• **What the exercise asks**
The following entries should be restated word for word, pictures excluded.

• **The input**

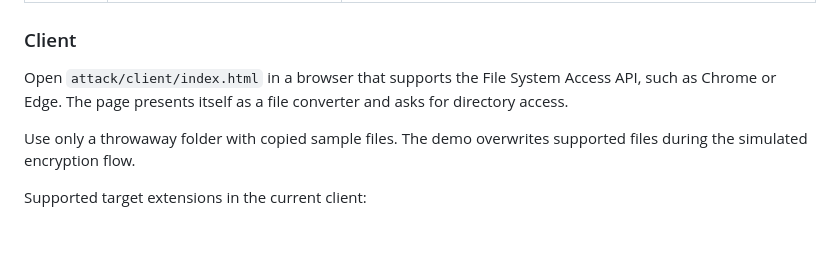
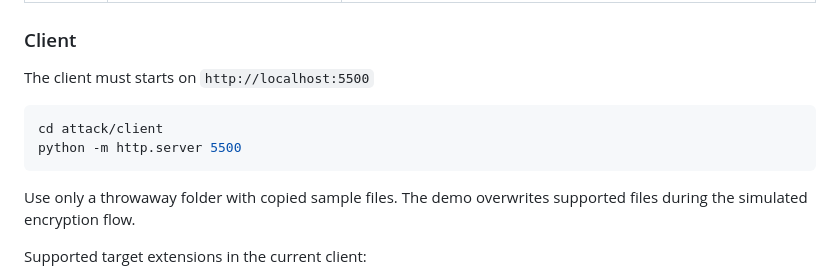
Before and after one commit to r1muru2006/RoB, a Markdown page: README.md, the part around the change. Drawn GitHub-style; blank space fills up the shorter version.

Commit message:
Update README.md
Client must starts on http://localhost:5500

````diff
--- a/README.md
+++ b/README.md
@@ -50,9 +50,11 @@ Available routes:
 
 ### Client
 
-Open `attack/client/index.html` in a browser that supports the File System
-Access API, such as Chrome or Edge. The page presents itself as a file
-converter and asks for directory access.
+The client must starts on `http://localhost:5500`
+```bash
+cd attack/client
+python -m http.server 5500
+```
 
 Use only a throwaway folder with copied sample files. The demo overwrites
 supported files during the simulated encryption flow.
````
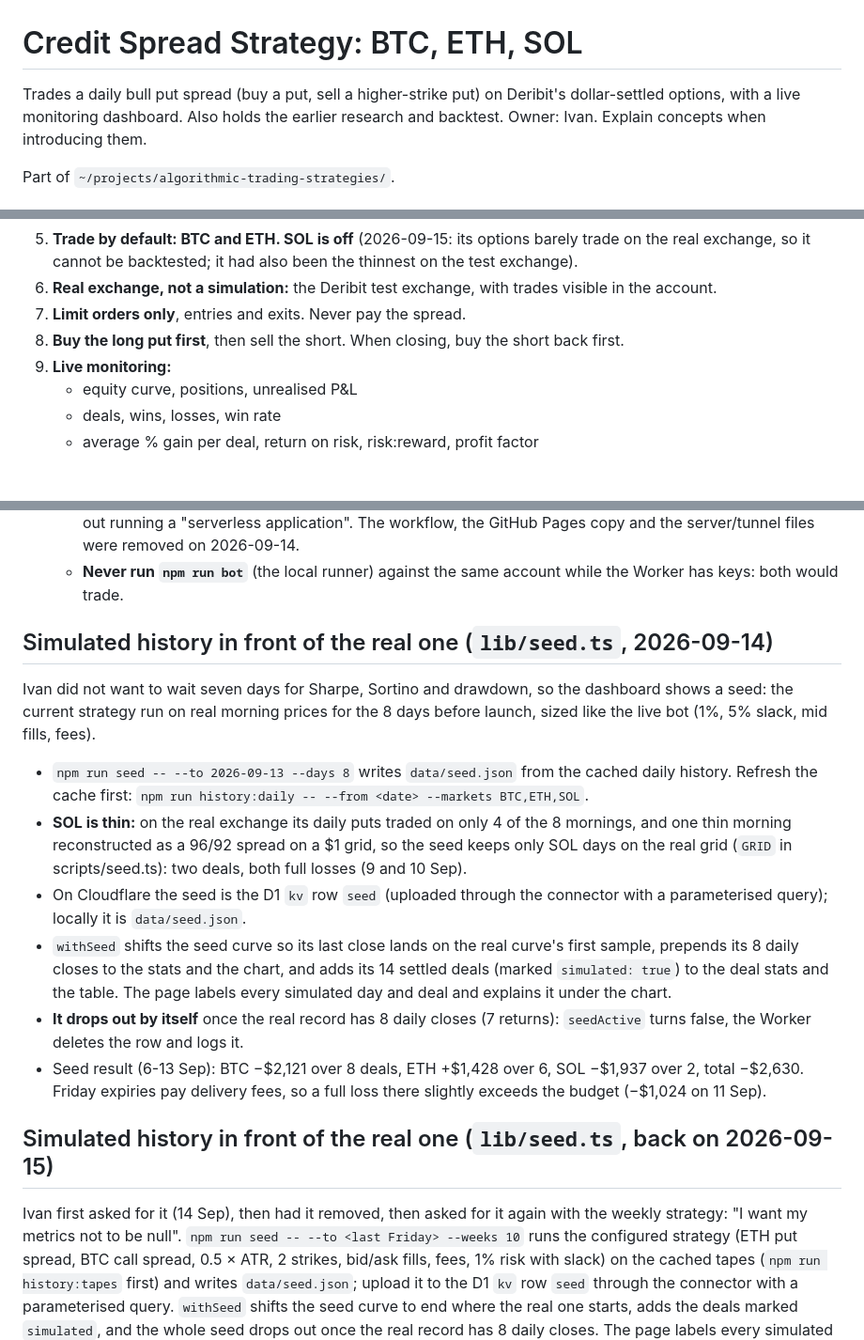
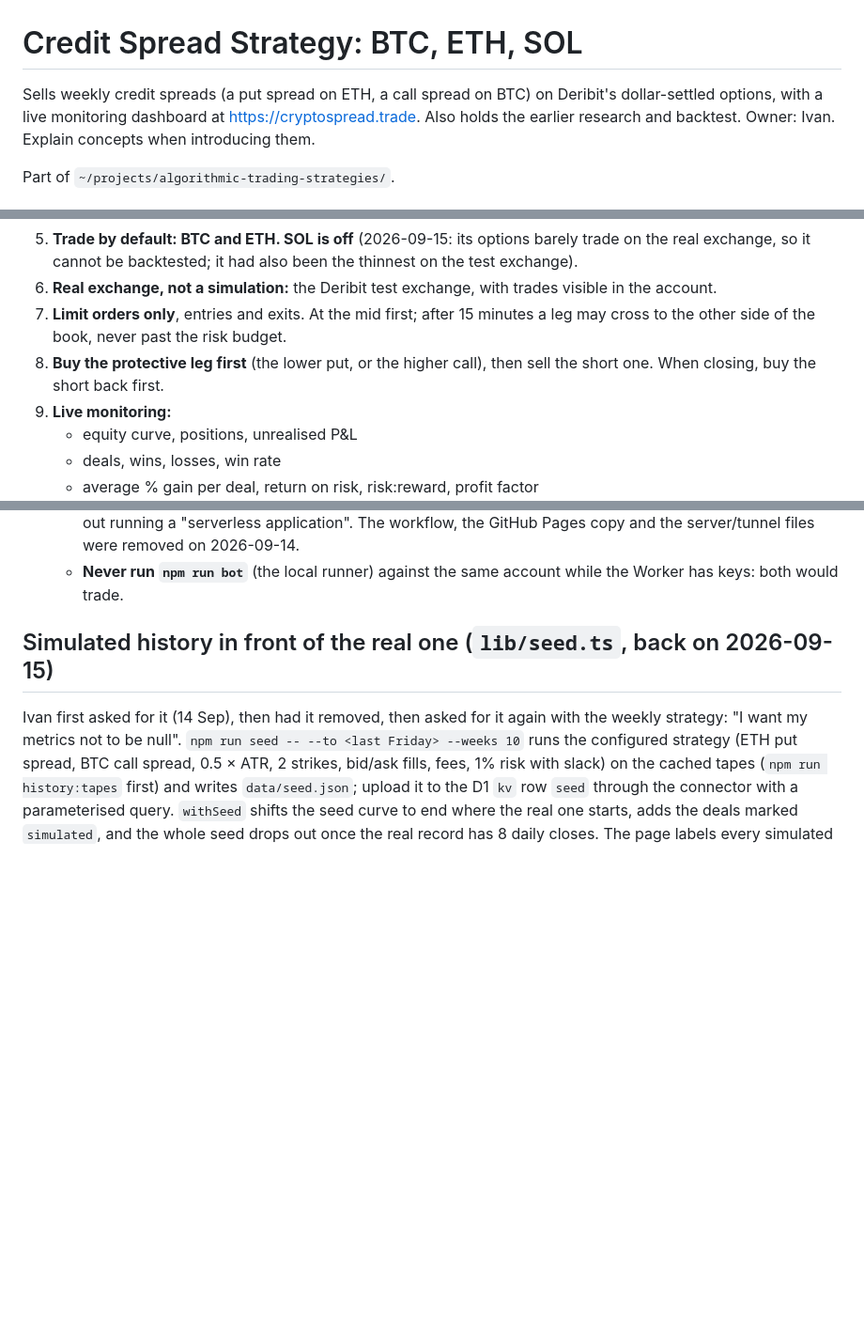
Before and after one commit to ivan-getiashvili/bitcoin-credit-spread-strategy, a Markdown page: CLAUDE.md, 3 parts joined by grey strips. Shown at 94% size. Drawn GitHub-style; blank space fills up the shorter version.

Commit message:
Notes: drop the stale daily-seed section and the put-only wording
Co-Authored-By: Claude Fable 5.1 <noreply@anthropic.com>

```diff
--- a/CLAUDE.md
+++ b/CLAUDE.md
@@ -1,7 +1,7 @@
 # Credit Spread Strategy: BTC, ETH, SOL
 
-Trades a daily bull put spread (buy a put, sell a higher-strike put) on Deribit's
-dollar-settled options, with a live monitoring dashboard. Also holds the earlier
+Sells weekly credit spreads (a put spread on ETH, a call spread on BTC) on Deribit's
+dollar-settled options, with a live monitoring dashboard at https://cryptospread.trade. Also holds the earlier
 research and backtest. Owner: Ivan. Explain concepts when introducing them.
 
 Part of `~/projects/algorithmic-trading-strategies/`.
@@ -32,9 +32,10 @@ Part of `~/projects/algorithmic-trading-strategies/`.
    thinnest on the test exchange).
 6. **Real exchange, not a simulation:** the Deribit test exchange, with trades
    visible in the account.
-7. **Limit orders only**, entries and exits. Never pay the spread.
-8. **Buy the long put first**, then sell the short. When closing, buy the short
-   back first.
+7. **Limit orders only**, entries and exits. At the mid first; after 15 minutes a leg
+   may cross to the other side of the book, never past the risk budget.
+8. **Buy the protective leg first** (the lower put, or the higher call), then sell
+   the short one. When closing, buy the short back first.
 9. **Live monitoring:**
    - equity curve, positions, unrealised P&L
    - deals, wins, losses, win rate
@@ -105,30 +106,6 @@ Part of `~/projects/algorithmic-trading-strategies/`.
       the GitHub Pages copy and the server/tunnel files were removed on 2026-09-14.
     - **Never run `npm run bot`** (the local runner) against the same account while
       the Worker has keys: both would trade.
-
-## Simulated history in front of the real one (`lib/seed.ts`, 2026-09-14)
-
-Ivan did not want to wait seven days for Sharpe, Sortino and drawdown, so the
-dashboard shows a seed: the current strategy run on real morning prices for the 8
-days before launch, sized like the live bot (1%, 5% slack, mid fills, fees).
-- `npm run seed -- --to 2026-09-13 --days 8` writes `data/seed.json` from the cached
-  daily history. Refresh the cache first: `npm run history:daily -- --from <date>
-  --markets BTC,ETH,SOL`.
-- **SOL is thin:** on the real exchange its daily puts traded on only 4 of the 8
-  mornings, and one thin morning reconstructed as a 96/92 spread on a $1 grid, so
-  the seed keeps only SOL days on the real grid (`GRID` in scripts/seed.ts): two
-  deals, both full losses (9 and 10 Sep).
-- On Cloudflare the seed is the D1 `kv` row `seed` (uploaded through the
-  connector with a parameterised query); locally it is `data/seed.json`.
-- `withSeed` shifts the seed curve so its last close lands on the real curve's
-  first sample, prepends its 8 daily closes to the stats and the chart, and adds
-  its 14 settled deals (marked `simulated: true`) to the deal stats and the table.
-  The page labels every simulated day and deal and explains it under the chart.
-- **It drops out by itself** once the real record has 8 daily closes (7 returns):
-  `seedActive` turns false, the Worker deletes the row and logs it.
-- Seed result (6-13 Sep): BTC −$2,121 over 8 deals, ETH +$1,428 over 6, SOL
-  −$1,937 over 2, total −$2,630. Friday expiries pay delivery fees, so a full loss
-  there slightly exceeds the budget (−$1,024 on 11 Sep).
 
 ## Simulated history in front of the real one (`lib/seed.ts`, back on 2026-09-15)
 
```
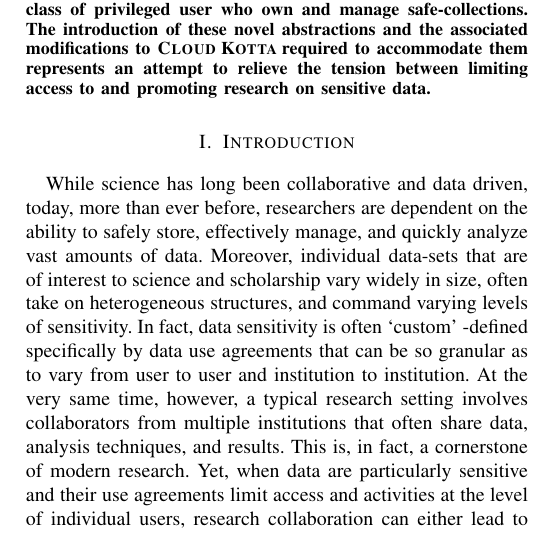
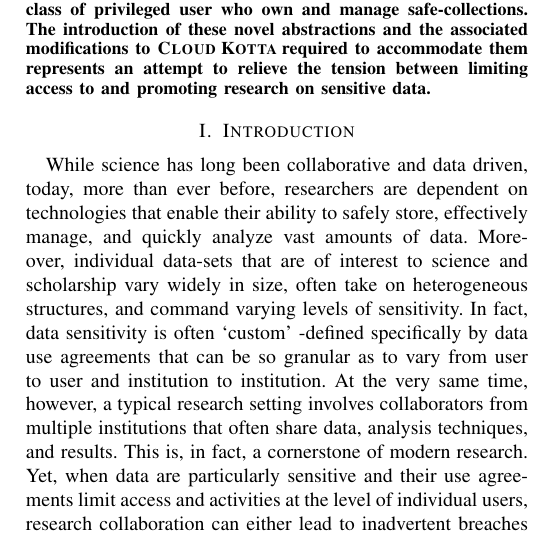
Before and after one commit to yadudoc/safe_data, a LaTeX paper (article.tex, which reads introduction.tex): part of one column of page 1 of 4, cut so that both start at the same text. Compiled offline with pdfLaTeX; a missing font is replaced by an installed copy or a similar font; a LaTeX package or settings file that is missing is left out.

Commit message:
minor to intro

```diff
--- a/introduction.tex
+++ b/introduction.tex
@@ -3,7 +3,7 @@
 
 % Describe data science and a lab
 
-While science has long been collaborative and data driven, today, more than ever before, researchers are dependent on the ability to safely store, effectively manage, and quickly analyze vast amounts of
+While science has long been collaborative and data driven, today, more than ever before, researchers are dependent on technologies that enable their ability to safely store, effectively manage, and quickly analyze vast amounts of
 data. Moreover, individual data-sets that are of interest to science and scholarship vary widely in size, often take on heterogeneous structures, and command varying levels of sensitivity. In fact, data sensitivity is often `custom' -defined specifically by
 data use agreements that can be so granular as to vary from user to user and institution to institution. At the very same time, however, a typical research setting involves collaborators from multiple institutions that often share data, analysis techniques, and results. This is, in fact, a cornerstone of modern research. Yet, when data are particularly sensitive and their use agreements limit access and activities at the level of individual users, research collaboration can either lead to inadvertent breaches of agreement or can grind to a halt under administrative burden.
 
```
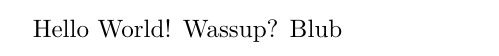
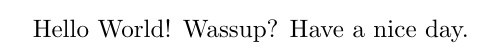
Before and after one commit to kpj/PdfBuilder, a LaTeX document (main.tex): part of the page, cut so that both start at the same text. Compiled offline with pdfLaTeX.

Commit message:
Small changes

```diff
--- a/main.tex
+++ b/main.tex
@@ -3,6 +3,6 @@
 \begin{document}
 
 Hello World! Wassup?
-Blub
+Have a nice day.
 
 \end{document}
```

• **Result of this exercise**
Before and after one commit to r1muru2006/RoB, a Markdown page: README.md, the part around the change. Drawn GitHub-style; blank space fills up the shorter version.

Commit message:
Update README.md
Client must starts on http://localhost:5500

````diff
--- a/README.md
+++ b/README.md
@@ -50,9 +50,11 @@ Available routes:
 
 ### Client
 
-Open `attack/client/index.html` in a browser that supports the File System
-Access API, such as Chrome or Edge. The page presents itself as a file
-converter and asks for directory access.
+The client must starts on `http://localhost:5500`
+```bash
+cd attack/client
+python -m http.server 5500
+```
 
 Use only a throwaway folder with copied sample files. The demo overwrites
 supported files during the simulated encryption flow.
````
Before and after one commit to ivan-getiashvili/bitcoin-credit-spread-strategy, a Markdown page: CLAUDE.md, 3 parts joined by grey strips. Shown at 94% size. Drawn GitHub-style; blank space fills up the shorter version.

Commit message:
Notes: drop the stale daily-seed section and the put-only wording
Co-Authored-By: Claude Fable 5.1 <noreply@anthropic.com>

```diff
--- a/CLAUDE.md
+++ b/CLAUDE.md
@@ -1,7 +1,7 @@
 # Credit Spread Strategy: BTC, ETH, SOL
 
-Trades a daily bull put spread (buy a put, sell a higher-strike put) on Deribit's
-dollar-settled options, with a live monitoring dashboard. Also holds the earlier
+Sells weekly credit spreads (a put spread on ETH, a call spread on BTC) on Deribit's
+dollar-settled options, with a live monitoring dashboard at https://cryptospread.trade. Also holds the earlier
 research and backtest. Owner: Ivan. Explain concepts when introducing them.
 
 Part of `~/projects/algorithmic-trading-strategies/`.
@@ -32,9 +32,10 @@ Part of `~/projects/algorithmic-trading-strategies/`.
    thinnest on the test exchange).
 6. **Real exchange, not a simulation:** the Deribit test exchange, with trades
    visible in the account.
-7. **Limit orders only**, entries and exits. Never pay the spread.
-8. **Buy the long put first**, then sell the short. When closing, buy the short
-   back first.
+7. **Limit orders only**, entries and exits. At the mid first; after 15 minutes a leg
+   may cross to the other side of the book, never past the risk budget.
+8. **Buy the protective leg first** (the lower put, or the higher call), then sell
+   the short one. When closing, buy the short back first.
 9. **Live monitoring:**
    - equity curve, positions, unrealised P&L
    - deals, wins, losses, win rate
@@ -105,30 +106,6 @@ Part of `~/projects/algorithmic-trading-strategies/`.
       the GitHub Pages copy and the server/tunnel files were removed on 2026-09-14.
     - **Never run `npm run bot`** (the local runner) against the same account while
       the Worker has keys: both would trade.
-
-## Simulated history in front of the real one (`lib/seed.ts`, 2026-09-14)
-
-Ivan did not want to wait seven days for Sharpe, Sortino and drawdown, so the
-dashboard shows a seed: the current strategy run on real morning prices for the 8
-days before launch, sized like the live bot (1%, 5% slack, mid fills, fees).
-- `npm run seed -- --to 2026-09-13 --days 8` writes `data/seed.json` from the cached
-  daily history. Refresh the cache first: `npm run history:daily -- --from <date>
-  --markets BTC,ETH,SOL`.
-- **SOL is thin:** on the real exchange its daily puts traded on only 4 of the 8
-  mornings, and one thin morning reconstructed as a 96/92 spread on a $1 grid, so
-  the seed keeps only SOL days on the real grid (`GRID` in scripts/seed.ts): two
-  deals, both full losses (9 and 10 Sep).
-- On Cloudflare the seed is the D1 `kv` row `seed` (uploaded through the
-  connector with a parameterised query); locally it is `data/seed.json`.
-- `withSeed` shifts the seed curve so its last close lands on the real curve's
-  first sample, prepends its 8 daily closes to the stats and the chart, and adds
-  its 14 settled deals (marked `simulated: true`) to the deal stats and the table.
-  The page labels every simulated day and deal and explains it under the chart.
-- **It drops out by itself** once the real record has 8 daily closes (7 returns):
-  `seedActive` turns false, the Worker deletes the row and logs it.
-- Seed result (6-13 Sep): BTC −$2,121 over 8 deals, ETH +$1,428 over 6, SOL
-  −$1,937 over 2, total −$2,630. Friday expiries pay delivery fees, so a full loss
-  there slightly exceeds the budget (−$1,024 on 11 Sep).
 
 ## Simulated history in front of the real one (`lib/seed.ts`, back on 2026-09-15)
 
```
Before and after one commit to yadudoc/safe_data, a LaTeX paper (article.tex, which reads introduction.tex): part of one column of page 1 of 4, cut so that both start at the same text. Compiled offline with pdfLaTeX; a missing font is replaced by an installed copy or a similar font; a LaTeX package or settings file that is missing is left out.

Commit message:
minor to intro

```diff
--- a/introduction.tex
+++ b/introduction.tex
@@ -3,7 +3,7 @@
 
 % Describe data science and a lab
 
-While science has long been collaborative and data driven, today, more than ever before, researchers are dependent on the ability to safely store, effectively manage, and quickly analyze vast amounts of
+While science has long been collaborative and data driven, today, more than ever before, researchers are dependent on technologies that enable their ability to safely store, effectively manage, and quickly analyze vast amounts of
 data. Moreover, individual data-sets that are of interest to science and scholarship vary widely in size, often take on heterogeneous structures, and command varying levels of sensitivity. In fact, data sensitivity is often `custom' -defined specifically by
 data use agreements that can be so granular as to vary from user to user and institution to institution. At the very same time, however, a typical research setting involves collaborators from multiple institutions that often share data, analysis techniques, and results. This is, in fact, a cornerstone of modern research. Yet, when data are particularly sensitive and their use agreements limit access and activities at the level of individual users, research collaboration can either lead to inadvertent breaches of agreement or can grind to a halt under administrative burden.
 
```
Before and after one commit to kpj/PdfBuilder, a LaTeX document (main.tex): part of the page, cut so that both start at the same text. Compiled offline with pdfLaTeX.

Commit message:
Small changes

```diff
--- a/main.tex
+++ b/main.tex
@@ -3,6 +3,6 @@
 \begin{document}
 
 Hello World! Wassup?
-Blub
+Have a nice day.
 
 \end{document}
```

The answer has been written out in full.